Are you feeling it, too?
I admit to feeling a little thrill earlier this week noticing the first yellow leaves fall from the cottonwoods in my backyard, and the glorious hints of red tipping the maples on my walks through the neighborhood. Not only because I adore autumn, but because I could feel the promise of change that this ushers. The daylight dwindling, the temperatures beginning to cool…
Nature knows how to do this dance with change, and by extension, so do we. We are reminded, thankfully, that nothing stays the same and that if we embrace the lull, if we lean into the overwhelm, that eventually change will come for us and give us the little tug we need to engage with life once again.
Wait a second. Thankfully? Did I just say, “thankfully nothing stays the same?” That feels strange to consider, right? When there is so much in our lives that we want to hold onto? So much preciousness we want to keep forever? But the thing about cycles is they serve an essential purpose. Without this natural rhythm of change, without the disruption, the hiccups, and the stirring up, we would be stuck.
Like many of us are feeling right now.
Without the dying of what is, there would be no growth.

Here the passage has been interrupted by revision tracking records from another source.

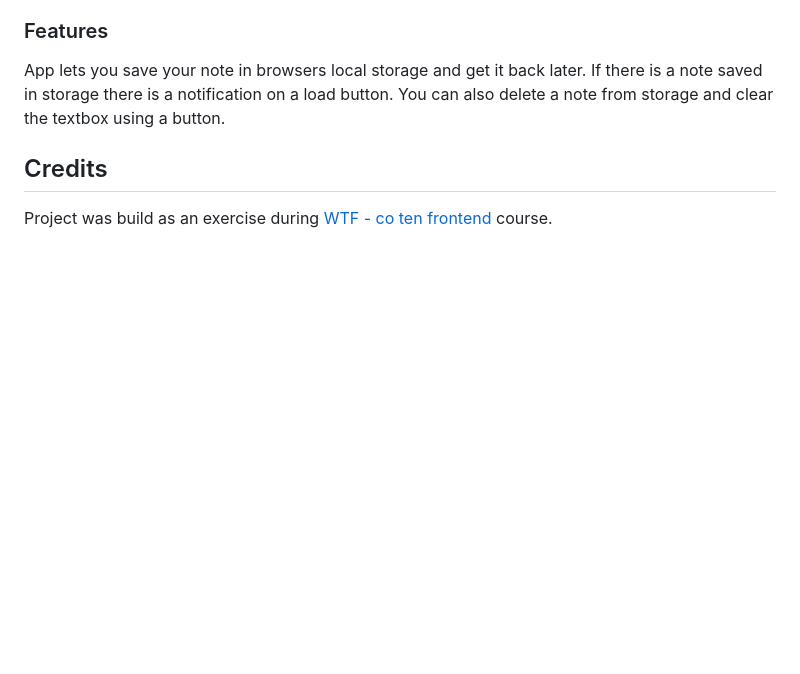
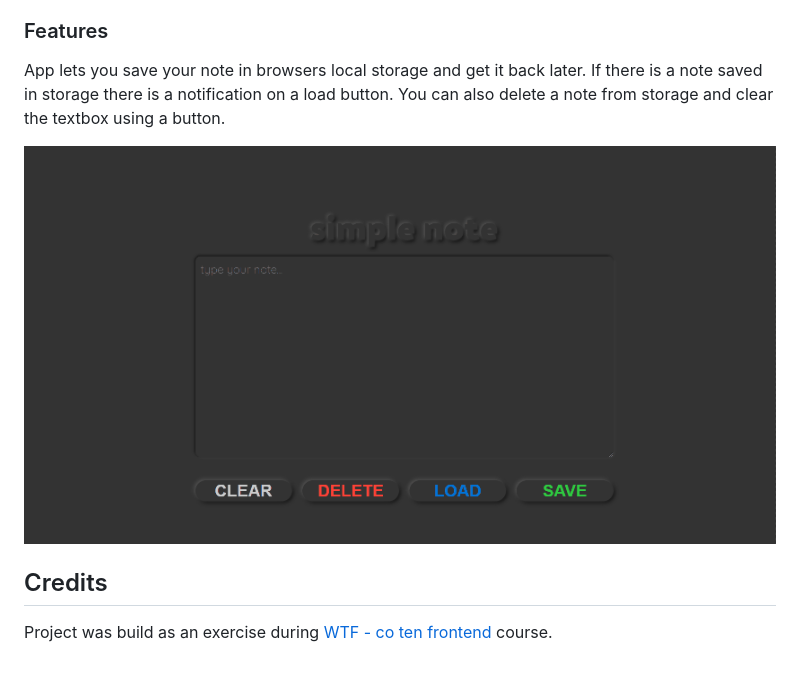
Before and after one commit to marta-kapolka/simple-note, a Markdown page: readme.md, the part around the change. Drawn GitHub-style; pictures changed too: gh/simple-note_screen.gif (added); blank space fills up the shorter version.

```diff
--- a/readme.md
+++ b/readme.md
@@ -29,6 +29,8 @@ The main goal of the project was to understand how **local and session storage**
 
 App lets you save your note in browsers local storage and get it back later. If there is a note saved in storage there is a notification on a load button. You can also delete a note from storage and clear the textbox using a button.
 
+![page features preview](gh/simple-note_screen.gif)
+
 ## Credits
 
 Project was build as an exercise during [WTF - co ten frontend](https://cotenfrontend.pl) course.
```
Also changed, not shown: 1 other file.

Without the winds of change, we would stay in this perpetual state of fullness; a fullness that, as we’ve come to experience these past four months or more, has settled into an uncomfortable state of overwhelm.
So, what does it feel like to embrace the coming change, especially if it is something you want? And, what might it feel like to find a way to welcome all coming changes, even the ones you didn’t sign up for? Like a disappointment, or an illness, or a death?
We’d love to hear from you – your thoughts about this post and how you are navigating this paradox of change. On the main page of our website www.endinmindproject.org we have a feature where you can record your story and let us know how it’s going.